"""
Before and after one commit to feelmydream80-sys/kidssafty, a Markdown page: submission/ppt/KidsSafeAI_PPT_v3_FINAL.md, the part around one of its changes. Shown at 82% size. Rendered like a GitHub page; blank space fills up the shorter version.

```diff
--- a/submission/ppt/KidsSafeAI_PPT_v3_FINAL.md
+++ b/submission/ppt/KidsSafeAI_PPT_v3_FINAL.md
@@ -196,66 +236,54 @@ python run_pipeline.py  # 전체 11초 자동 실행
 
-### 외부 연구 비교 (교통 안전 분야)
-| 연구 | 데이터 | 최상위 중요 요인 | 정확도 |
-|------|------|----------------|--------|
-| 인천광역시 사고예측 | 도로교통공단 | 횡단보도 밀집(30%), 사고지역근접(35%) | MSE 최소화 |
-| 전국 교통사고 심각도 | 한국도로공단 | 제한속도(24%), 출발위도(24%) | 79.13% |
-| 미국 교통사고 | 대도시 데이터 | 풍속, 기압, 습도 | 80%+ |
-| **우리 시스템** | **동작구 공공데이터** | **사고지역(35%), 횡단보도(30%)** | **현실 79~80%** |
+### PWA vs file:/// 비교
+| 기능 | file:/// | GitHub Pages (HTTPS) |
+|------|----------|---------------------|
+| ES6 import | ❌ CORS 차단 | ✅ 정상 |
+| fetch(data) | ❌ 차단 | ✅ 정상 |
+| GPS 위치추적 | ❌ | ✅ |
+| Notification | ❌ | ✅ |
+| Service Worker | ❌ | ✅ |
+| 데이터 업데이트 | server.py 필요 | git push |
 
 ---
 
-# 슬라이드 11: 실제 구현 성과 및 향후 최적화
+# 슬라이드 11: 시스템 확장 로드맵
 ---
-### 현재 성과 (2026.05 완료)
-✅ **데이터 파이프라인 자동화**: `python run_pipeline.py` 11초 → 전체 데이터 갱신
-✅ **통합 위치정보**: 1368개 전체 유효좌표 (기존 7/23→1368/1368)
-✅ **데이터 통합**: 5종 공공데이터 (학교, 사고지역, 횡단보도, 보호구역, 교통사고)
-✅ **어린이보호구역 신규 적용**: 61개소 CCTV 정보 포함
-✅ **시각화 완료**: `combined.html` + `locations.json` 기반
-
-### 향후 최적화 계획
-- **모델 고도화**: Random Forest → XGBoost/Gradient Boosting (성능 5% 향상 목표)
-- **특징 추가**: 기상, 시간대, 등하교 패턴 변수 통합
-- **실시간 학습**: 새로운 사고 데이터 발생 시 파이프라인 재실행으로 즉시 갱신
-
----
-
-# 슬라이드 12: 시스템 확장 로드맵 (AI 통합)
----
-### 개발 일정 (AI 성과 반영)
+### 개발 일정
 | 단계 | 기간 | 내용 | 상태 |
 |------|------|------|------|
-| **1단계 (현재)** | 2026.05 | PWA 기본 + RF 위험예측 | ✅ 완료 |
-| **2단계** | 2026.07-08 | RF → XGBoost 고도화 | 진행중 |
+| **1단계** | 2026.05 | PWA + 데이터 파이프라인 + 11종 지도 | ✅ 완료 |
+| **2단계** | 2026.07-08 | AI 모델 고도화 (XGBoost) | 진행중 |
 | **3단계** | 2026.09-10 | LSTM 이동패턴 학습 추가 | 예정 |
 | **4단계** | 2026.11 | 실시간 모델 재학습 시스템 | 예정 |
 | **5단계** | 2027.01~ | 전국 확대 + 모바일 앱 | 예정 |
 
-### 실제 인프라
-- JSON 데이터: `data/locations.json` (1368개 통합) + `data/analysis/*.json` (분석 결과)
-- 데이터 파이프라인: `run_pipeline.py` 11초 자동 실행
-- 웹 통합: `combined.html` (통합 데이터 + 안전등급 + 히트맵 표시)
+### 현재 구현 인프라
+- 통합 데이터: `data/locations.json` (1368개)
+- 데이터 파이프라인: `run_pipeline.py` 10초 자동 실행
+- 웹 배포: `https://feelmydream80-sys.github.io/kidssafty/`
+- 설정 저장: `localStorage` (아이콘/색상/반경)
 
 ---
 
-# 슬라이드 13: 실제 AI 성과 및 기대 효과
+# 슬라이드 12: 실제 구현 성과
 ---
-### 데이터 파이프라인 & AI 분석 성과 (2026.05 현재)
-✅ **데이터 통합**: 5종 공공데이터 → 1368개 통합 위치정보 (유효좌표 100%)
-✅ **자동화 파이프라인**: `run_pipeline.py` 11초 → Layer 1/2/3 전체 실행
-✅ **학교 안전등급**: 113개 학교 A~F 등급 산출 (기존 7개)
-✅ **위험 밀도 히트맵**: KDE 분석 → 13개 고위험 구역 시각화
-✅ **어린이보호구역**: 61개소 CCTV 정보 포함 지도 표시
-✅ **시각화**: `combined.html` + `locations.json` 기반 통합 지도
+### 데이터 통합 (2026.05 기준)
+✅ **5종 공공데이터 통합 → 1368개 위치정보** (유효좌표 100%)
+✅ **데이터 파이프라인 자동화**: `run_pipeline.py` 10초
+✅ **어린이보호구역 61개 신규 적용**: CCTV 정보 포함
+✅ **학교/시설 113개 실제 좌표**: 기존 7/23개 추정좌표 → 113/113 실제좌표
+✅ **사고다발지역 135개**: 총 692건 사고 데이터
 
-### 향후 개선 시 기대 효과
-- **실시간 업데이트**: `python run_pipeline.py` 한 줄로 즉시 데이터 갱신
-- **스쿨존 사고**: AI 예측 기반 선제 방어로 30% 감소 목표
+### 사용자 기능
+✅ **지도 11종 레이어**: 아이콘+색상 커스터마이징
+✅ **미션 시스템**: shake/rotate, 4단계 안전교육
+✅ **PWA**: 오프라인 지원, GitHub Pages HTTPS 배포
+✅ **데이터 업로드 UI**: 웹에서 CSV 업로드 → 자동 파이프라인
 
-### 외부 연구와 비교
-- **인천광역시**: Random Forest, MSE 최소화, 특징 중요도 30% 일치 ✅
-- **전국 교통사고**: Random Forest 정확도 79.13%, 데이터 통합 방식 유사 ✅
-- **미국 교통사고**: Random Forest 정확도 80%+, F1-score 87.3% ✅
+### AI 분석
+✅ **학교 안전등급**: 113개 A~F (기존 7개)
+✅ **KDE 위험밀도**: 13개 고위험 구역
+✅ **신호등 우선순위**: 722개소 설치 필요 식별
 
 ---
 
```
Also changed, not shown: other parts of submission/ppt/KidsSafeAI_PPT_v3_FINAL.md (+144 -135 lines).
"""
Task details
The complete set of entries above must be reproduced verbatim.

Response box
Before and after one commit to feelmydream80-sys/kidssafty, a Markdown page: submission/ppt/KidsSafeAI_PPT_v3_FINAL.md, the part around one of its changes. Shown at 82% size. Rendered like a GitHub page; blank space fills up the shorter version.

```diff
--- a/submission/ppt/KidsSafeAI_PPT_v3_FINAL.md
+++ b/submission/ppt/KidsSafeAI_PPT_v3_FINAL.md
@@ -196,66 +236,54 @@ python run_pipeline.py  # 전체 11초 자동 실행
 
-### 외부 연구 비교 (교통 안전 분야)
-| 연구 | 데이터 | 최상위 중요 요인 | 정확도 |
-|------|------|----------------|--------|
-| 인천광역시 사고예측 | 도로교통공단 | 횡단보도 밀집(30%), 사고지역근접(35%) | MSE 최소화 |
-| 전국 교통사고 심각도 | 한국도로공단 | 제한속도(24%), 출발위도(24%) | 79.13% |
-| 미국 교통사고 | 대도시 데이터 | 풍속, 기압, 습도 | 80%+ |
-| **우리 시스템** | **동작구 공공데이터** | **사고지역(35%), 횡단보도(30%)** | **현실 79~80%** |
+### PWA vs file:/// 비교
+| 기능 | file:/// | GitHub Pages (HTTPS) |
+|------|----------|---------------------|
+| ES6 import | ❌ CORS 차단 | ✅ 정상 |
+| fetch(data) | ❌ 차단 | ✅ 정상 |
+| GPS 위치추적 | ❌ | ✅ |
+| Notification | ❌ | ✅ |
+| Service Worker | ❌ | ✅ |
+| 데이터 업데이트 | server.py 필요 | git push |
 
 ---
 
-# 슬라이드 11: 실제 구현 성과 및 향후 최적화
+# 슬라이드 11: 시스템 확장 로드맵
 ---
-### 현재 성과 (2026.05 완료)
-✅ **데이터 파이프라인 자동화**: `python run_pipeline.py` 11초 → 전체 데이터 갱신
-✅ **통합 위치정보**: 1368개 전체 유효좌표 (기존 7/23→1368/1368)
-✅ **데이터 통합**: 5종 공공데이터 (학교, 사고지역, 횡단보도, 보호구역, 교통사고)
-✅ **어린이보호구역 신규 적용**: 61개소 CCTV 정보 포함
-✅ **시각화 완료**: `combined.html` + `locations.json` 기반
-
-### 향후 최적화 계획
-- **모델 고도화**: Random Forest → XGBoost/Gradient Boosting (성능 5% 향상 목표)
-- **특징 추가**: 기상, 시간대, 등하교 패턴 변수 통합
-- **실시간 학습**: 새로운 사고 데이터 발생 시 파이프라인 재실행으로 즉시 갱신
-
----
-
-# 슬라이드 12: 시스템 확장 로드맵 (AI 통합)
----
-### 개발 일정 (AI 성과 반영)
+### 개발 일정
 | 단계 | 기간 | 내용 | 상태 |
 |------|------|------|------|
-| **1단계 (현재)** | 2026.05 | PWA 기본 + RF 위험예측 | ✅ 완료 |
-| **2단계** | 2026.07-08 | RF → XGBoost 고도화 | 진행중 |
+| **1단계** | 2026.05 | PWA + 데이터 파이프라인 + 11종 지도 | ✅ 완료 |
+| **2단계** | 2026.07-08 | AI 모델 고도화 (XGBoost) | 진행중 |
 | **3단계** | 2026.09-10 | LSTM 이동패턴 학습 추가 | 예정 |
 | **4단계** | 2026.11 | 실시간 모델 재학습 시스템 | 예정 |
 | **5단계** | 2027.01~ | 전국 확대 + 모바일 앱 | 예정 |
 
-### 실제 인프라
-- JSON 데이터: `data/locations.json` (1368개 통합) + `data/analysis/*.json` (분석 결과)
-- 데이터 파이프라인: `run_pipeline.py` 11초 자동 실행
-- 웹 통합: `combined.html` (통합 데이터 + 안전등급 + 히트맵 표시)
+### 현재 구현 인프라
+- 통합 데이터: `data/locations.json` (1368개)
+- 데이터 파이프라인: `run_pipeline.py` 10초 자동 실행
+- 웹 배포: `https://feelmydream80-sys.github.io/kidssafty/`
+- 설정 저장: `localStorage` (아이콘/색상/반경)
 
 ---
 
-# 슬라이드 13: 실제 AI 성과 및 기대 효과
+# 슬라이드 12: 실제 구현 성과
 ---
-### 데이터 파이프라인 & AI 분석 성과 (2026.05 현재)
-✅ **데이터 통합**: 5종 공공데이터 → 1368개 통합 위치정보 (유효좌표 100%)
-✅ **자동화 파이프라인**: `run_pipeline.py` 11초 → Layer 1/2/3 전체 실행
-✅ **학교 안전등급**: 113개 학교 A~F 등급 산출 (기존 7개)
-✅ **위험 밀도 히트맵**: KDE 분석 → 13개 고위험 구역 시각화
-✅ **어린이보호구역**: 61개소 CCTV 정보 포함 지도 표시
-✅ **시각화**: `combined.html` + `locations.json` 기반 통합 지도
+### 데이터 통합 (2026.05 기준)
+✅ **5종 공공데이터 통합 → 1368개 위치정보** (유효좌표 100%)
+✅ **데이터 파이프라인 자동화**: `run_pipeline.py` 10초
+✅ **어린이보호구역 61개 신규 적용**: CCTV 정보 포함
+✅ **학교/시설 113개 실제 좌표**: 기존 7/23개 추정좌표 → 113/113 실제좌표
+✅ **사고다발지역 135개**: 총 692건 사고 데이터
 
-### 향후 개선 시 기대 효과
-- **실시간 업데이트**: `python run_pipeline.py` 한 줄로 즉시 데이터 갱신
-- **스쿨존 사고**: AI 예측 기반 선제 방어로 30% 감소 목표
+### 사용자 기능
+✅ **지도 11종 레이어**: 아이콘+색상 커스터마이징
+✅ **미션 시스템**: shake/rotate, 4단계 안전교육
+✅ **PWA**: 오프라인 지원, GitHub Pages HTTPS 배포
+✅ **데이터 업로드 UI**: 웹에서 CSV 업로드 → 자동 파이프라인
 
-### 외부 연구와 비교
-- **인천광역시**: Random Forest, MSE 최소화, 특징 중요도 30% 일치 ✅
-- **전국 교통사고**: Random Forest 정확도 79.13%, 데이터 통합 방식 유사 ✅
-- **미국 교통사고**: Random Forest 정확도 80%+, F1-score 87.3% ✅
+### AI 분석
+✅ **학교 안전등급**: 113개 A~F (기존 7개)
+✅ **KDE 위험밀도**: 13개 고위험 구역
+✅ **신호등 우선순위**: 722개소 설치 필요 식별
 
 ---
 
```
Also changed, not shown: other parts of submission/ppt/KidsSafeAI_PPT_v3_FINAL.md (+144 -135 lines).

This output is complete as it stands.